They are rather missing the point.
My article on Battersea dealt primarily with the deal done with the developers at the planning stage, before a brick had been laid. Before any cost increases had been incurred.
After having got hold of the previously confidential documents attached to the original planning application it became clear that Wandsworth Council had done a deal with the previous owner of the site, Treasury Holdings, to drop affordable housing. They gave the company a more valuable planning permission which it needed to recoup the huge sums it had paid for the land – nothing to do with rising costs on construction.
The council’s advisors were clear that if planing guidance had been applied strictly then the council could have demanded over 1000 more affordable homes. They choose not to.
Secondly, now that the deal is out in the open, the developer may well try to deflect attention by squealing about rising costs, but the fact that costs have been rising at the project is meaningless unless you know what is happening to revenues too. And they have been hugely increasing over the original estimates.
In 2010, with the original planning permission was granted, developers estimated that the project would generate £6.6bn in revenues. By 2016 that estimate had risen to £8.8bn. Both estimates I have accounted for future price growth. The additional £2.2bn is over an above the increase in house prices predicted at the time of the application.

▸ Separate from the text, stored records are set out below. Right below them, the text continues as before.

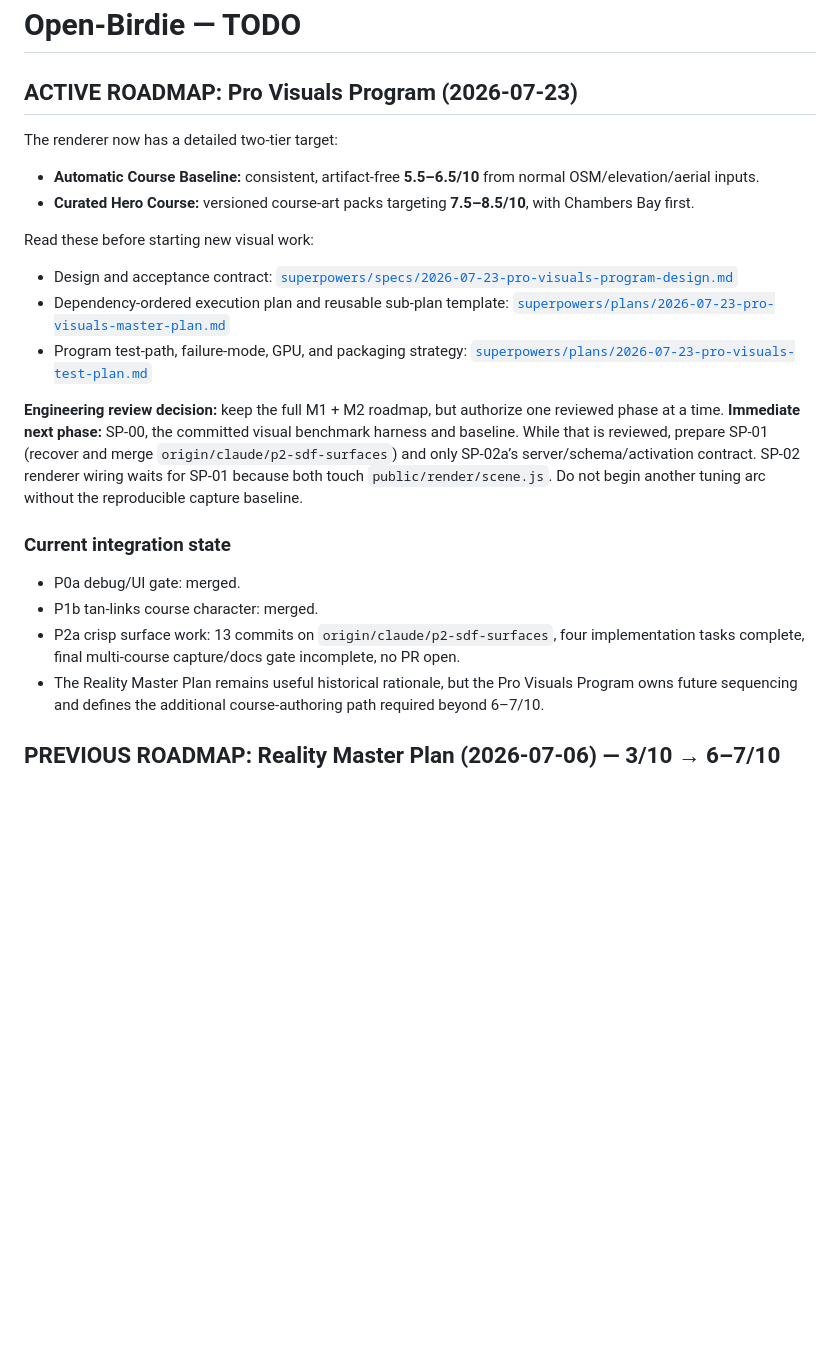
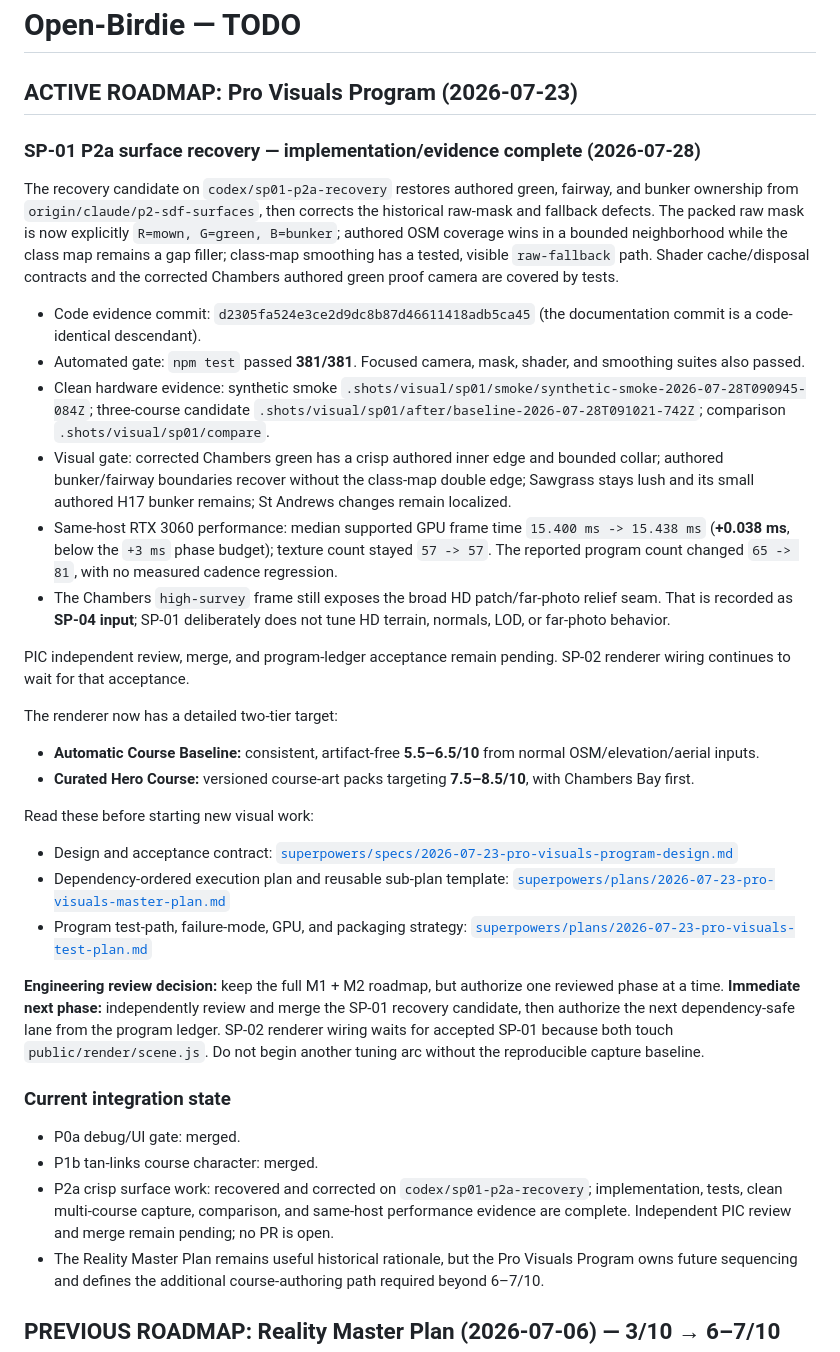
Before and after one commit to rroojrooj/Open-Birdie, a Markdown page: docs/TODO.md, the part around the change. GitHub-like rendering; blank space fills up the shorter version.

Commit message:
docs(sp01): record surface recovery evidence and SP-04 seam handoff

```diff
--- a/docs/TODO.md
+++ b/docs/TODO.md
@@ -1,6 +1,39 @@
 # Open-Birdie — TODO
 
 ## ACTIVE ROADMAP: Pro Visuals Program (2026-07-23)
+
+### SP-01 P2a surface recovery — implementation/evidence complete (2026-07-28)
+
+The recovery candidate on `codex/sp01-p2a-recovery` restores authored green, fairway,
+and bunker ownership from `origin/claude/p2-sdf-surfaces`, then corrects the historical
+raw-mask and fallback defects. The packed raw mask is now explicitly
+`R=mown, G=green, B=bunker`; authored OSM coverage wins in a bounded neighborhood while
+the class map remains a gap filler; class-map smoothing has a tested, visible
+`raw-fallback` path. Shader cache/disposal contracts and the corrected Chambers authored
+green proof camera are covered by tests.
+
+- Code evidence commit: `d2305fa524e3ce2d9dc8b87d46611418adb5ca45`
+  (the documentation commit is a code-identical descendant).
+- Automated gate: `npm test` passed **381/381**. Focused camera, mask, shader, and
+  smoothing suites also passed.
+- Clean hardware evidence: synthetic smoke
+  `.shots/visual/sp01/smoke/synthetic-smoke-2026-07-28T090945-084Z`; three-course
+  candidate `.shots/visual/sp01/after/baseline-2026-07-28T091021-742Z`; comparison
+  `.shots/visual/sp01/compare`.
+- Visual gate: corrected Chambers green has a crisp authored inner edge and bounded
+  collar; authored bunker/fairway boundaries recover without the class-map double edge;
+  Sawgrass stays lush and its small authored H17 bunker remains; St Andrews changes
+  remain localized.
+- Same-host RTX 3060 performance: median supported GPU frame time
+  `15.400 ms -> 15.438 ms` (**+0.038 ms**, below the `+3 ms` phase budget);
+  texture count stayed `57 -> 57`. The reported program count changed `65 -> 81`,
+  with no measured cadence regression.
+- The Chambers `high-survey` frame still exposes the broad HD patch/far-photo relief
+  seam. That is recorded as **SP-04 input**; SP-01 deliberately does not tune HD
+  terrain, normals, LOD, or far-photo behavior.
+
+PIC independent review, merge, and program-ledger acceptance remain pending. SP-02
+renderer wiring continues to wait for that acceptance.
 
 The renderer now has a detailed two-tier target:
 
@@ -18,17 +51,18 @@ Read these before starting new visual work:
   [`superpowers/plans/2026-07-23-pro-visuals-test-plan.md`](superpowers/plans/2026-07-23-pro-visuals-test-plan.md)
 
 **Engineering review decision:** keep the full M1 + M2 roadmap, but authorize one reviewed phase at a time.
-**Immediate next phase:** SP-00, the committed visual benchmark harness and baseline. While that is reviewed,
-prepare SP-01 (recover and merge `origin/claude/p2-sdf-surfaces`) and only SP-02a’s server/schema/activation
-contract. SP-02 renderer wiring waits for SP-01 because both touch `public/render/scene.js`. Do not begin
-another tuning arc without the reproducible capture baseline.
+**Immediate next phase:** independently review and merge the SP-01 recovery candidate, then authorize the
+next dependency-safe lane from the program ledger. SP-02 renderer wiring waits for accepted SP-01 because
+both touch `public/render/scene.js`. Do not begin another tuning arc without the reproducible capture
+baseline.
 
 ### Current integration state
 
 - P0a debug/UI gate: merged.
 - P1b tan-links course character: merged.
-- P2a crisp surface work: 13 commits on `origin/claude/p2-sdf-surfaces`, four implementation tasks complete,
-  final multi-course capture/docs gate incomplete, no PR open.
+- P2a crisp surface work: recovered and corrected on `codex/sp01-p2a-recovery`; implementation, tests,
+  clean multi-course capture, comparison, and same-host performance evidence are complete. Independent
+  PIC review and merge remain pending; no PR is open.
 - The Reality Master Plan remains useful historical rationale, but the Pro Visuals Program owns future
   sequencing and defines the additional course-authoring path required beyond 6–7/10.
 
```
Also changed, not shown: docs/HANDOFF.md (+14 -0 lines).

Finally, the whole episode brings up the core problem with the way financial viability is treated in the current planning system.
Even if costs had been rising to the extent that it wiped away almost all of the profit for the developer, why is it that the public has to pay?
Developers often claim that they require high profits to compensate them for the risks they undertake. But where is the risk in the project if you can just go back to the council for a handout of more luxury homes if the going gets tough. Risk after-all should have an upside and a downside.
I understand why Conservative councilors are sensitive about the issue. The Labour party in Wandsworth have been campaigning on the the lack of affordable housing at Battersea, and they feel the need to defend their actions.
But Labour equally are cutting the same deals all over London in boroughs they control. What is needed is for politicians on all sides to engage with the issues and think though why our city is failing so miserably to deliver the kind of housing we need.
A good start would be for councils to start publishing the deals they propose to make with developers before planning permission is granted, rather than 7 years later (and only then after some resistance). That way we could have a proper debate about the appropriate contribution to be made by developers.